▸ **EXCERPTED DATA**:
────────────────────

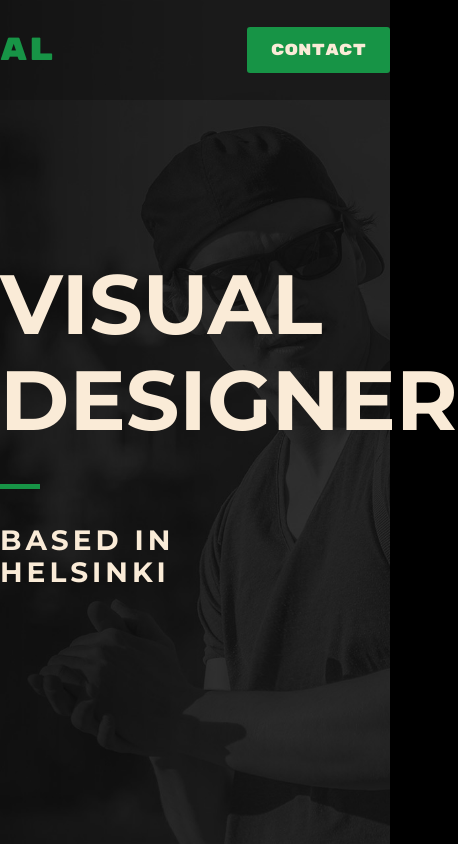
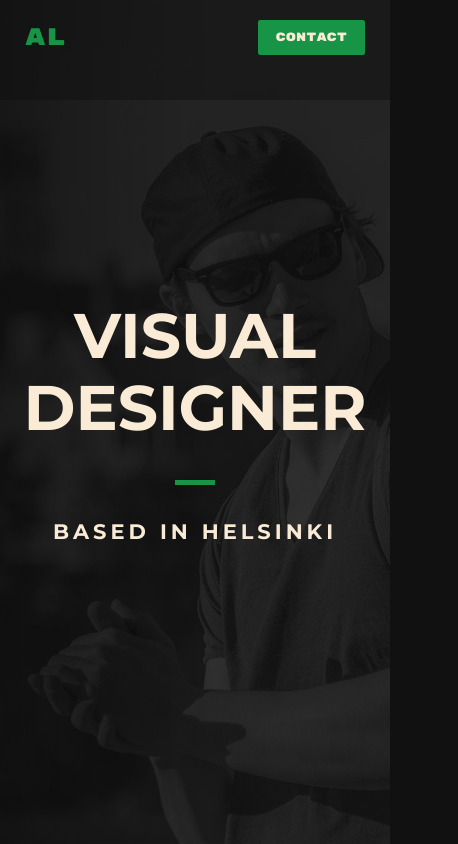
Before and after one commit to aleksiliukkonen/Portfolio, a plain HTML site: page index.html in a window 390 px wide. Shown: the top 844 px of the page, 458 px wide, since content can reach past the window. Drawn offline with nearby package versions, Linux system fonts and the light colour scheme.

Commit message:
Add rem/em units based typography

```diff
--- a/css/styles.css
+++ b/css/styles.css
@@ -3,9 +3,13 @@
 }
 
 body {
-    background-color: black;
+    background-color: #111;
     color: antiquewhite;
 
+}
+
+:root {
+    font-size: 16px;
 }
 
 header {
@@ -19,13 +23,14 @@ nav {
     width: 100%;
     top: 0;
     left: 0;
+    position: fixed;
 }
 
 .top-bar {
     display: flex;
     max-width: 1170px;
     width: 100%;
-    height: 100px;
+    height: 6.25em;
     margin: 0 auto;
     justify-content: space-between;
     align-items: center;
@@ -44,20 +49,20 @@ nav {
 
 .logotype {
     font-family: 'Rubik Mono One', sans-serif;
-    font-size: 32px;
+    font-size: 2rem;
     color: #179446;
 }
 
 .btn-green {
-	-moz-border-radius: 3px;
-	-webkit-border-radius: 3px;
-	border-radius: 3x;
+    font-size: 1rem;
+	-moz-border-radius: 0.1855em;
+	-webkit-border-radius: 0.1855em;
+	border-radius: 0.1855em;
 	background-color: #179446;
 	cursor: pointer;
 	color:antiquewhite;
 	font-family: 'Rubik Mono One', sans-serif;
-	font-size: 16px;
-	padding: 14px 24px;
+	padding: 0.875em 1.5em;
     transition: background-color 1s ease;
 }
 
@@ -69,7 +74,7 @@ nav {
 .intro-content {
     font-family: 'Montserrat', sans-serif;
     text-transform: uppercase;
-    font-size: 42px;
+    font-size: 2.625rem;
     width: 50%;
 }
 
@@ -79,7 +84,7 @@ h1, h2 {
 }
 
 .intro-content h2 {
-    font-size: 28px;
+    font-size: 1.75rem;
     width: 80%;
     margin: 0;
     padding: 0;
@@ -112,9 +117,40 @@ section {
     margin: 0 auto;
 }
 
+@media (max-width: 1170px) {
 
+.top-bar {
+    padding: 0 25px;
+    transition: 0.5s ease;
+}
+
+
+.intro-content {
+    padding-left: 25px;
+}
 
 @media (max-width: 767px) {
 
+:root {
+    font-size: 12px;
+}
+
+.intro-content {
+    text-align: center;
+    width: auto;
+    transition: all 1s ease-in-out;
+    padding: 0;
+}
+
+.intro-content h1:after {
+    margin: 35px auto;
+}
+
+.intro-content h2 {
+    width:  auto;
+}
+
+
+
 
 }
```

────────────────────

▸ **WHAT YOU HAVE TO DO**:
Without the pictures, give every line above again exactly.

▸ **SOLUTION TO THIS EXERCISE**:
Before and after one commit to aleksiliukkonen/Portfolio, a plain HTML site: page index.html in a window 390 px wide. Shown: the top 844 px of the page, 458 px wide, since content can reach past the window. Drawn offline with nearby package versions, Linux system fonts and the light colour scheme.

Commit message:
Add rem/em units based typography

```diff
--- a/css/styles.css
+++ b/css/styles.css
@@ -3,9 +3,13 @@
 }
 
 body {
-    background-color: black;
+    background-color: #111;
     color: antiquewhite;
 
+}
+
+:root {
+    font-size: 16px;
 }
 
 header {
@@ -19,13 +23,14 @@ nav {
     width: 100%;
     top: 0;
     left: 0;
+    position: fixed;
 }
 
 .top-bar {
     display: flex;
     max-width: 1170px;
     width: 100%;
-    height: 100px;
+    height: 6.25em;
     margin: 0 auto;
     justify-content: space-between;
     align-items: center;
@@ -44,20 +49,20 @@ nav {
 
 .logotype {
     font-family: 'Rubik Mono One', sans-serif;
-    font-size: 32px;
+    font-size: 2rem;
     color: #179446;
 }
 
 .btn-green {
-	-moz-border-radius: 3px;
-	-webkit-border-radius: 3px;
-	border-radius: 3x;
+    font-size: 1rem;
+	-moz-border-radius: 0.1855em;
+	-webkit-border-radius: 0.1855em;
+	border-radius: 0.1855em;
 	background-color: #179446;
 	cursor: pointer;
 	color:antiquewhite;
 	font-family: 'Rubik Mono One', sans-serif;
-	font-size: 16px;
-	padding: 14px 24px;
+	padding: 0.875em 1.5em;
     transition: background-color 1s ease;
 }
 
@@ -69,7 +74,7 @@ nav {
 .intro-content {
     font-family: 'Montserrat', sans-serif;
     text-transform: uppercase;
-    font-size: 42px;
+    font-size: 2.625rem;
     width: 50%;
 }
 
@@ -79,7 +84,7 @@ h1, h2 {
 }
 
 .intro-content h2 {
-    font-size: 28px;
+    font-size: 1.75rem;
     width: 80%;
     margin: 0;
     padding: 0;
@@ -112,9 +117,40 @@ section {
     margin: 0 auto;
 }
 
+@media (max-width: 1170px) {
 
+.top-bar {
+    padding: 0 25px;
+    transition: 0.5s ease;
+}
+
+
+.intro-content {
+    padding-left: 25px;
+}
 
 @media (max-width: 767px) {
 
+:root {
+    font-size: 12px;
+}
+
+.intro-content {
+    text-align: center;
+    width: auto;
+    transition: all 1s ease-in-out;
+    padding: 0;
+}
+
+.intro-content h1:after {
+    margin: 35px auto;
+}
+
+.intro-content h2 {
+    width:  auto;
+}
+
+
+
 
 }
```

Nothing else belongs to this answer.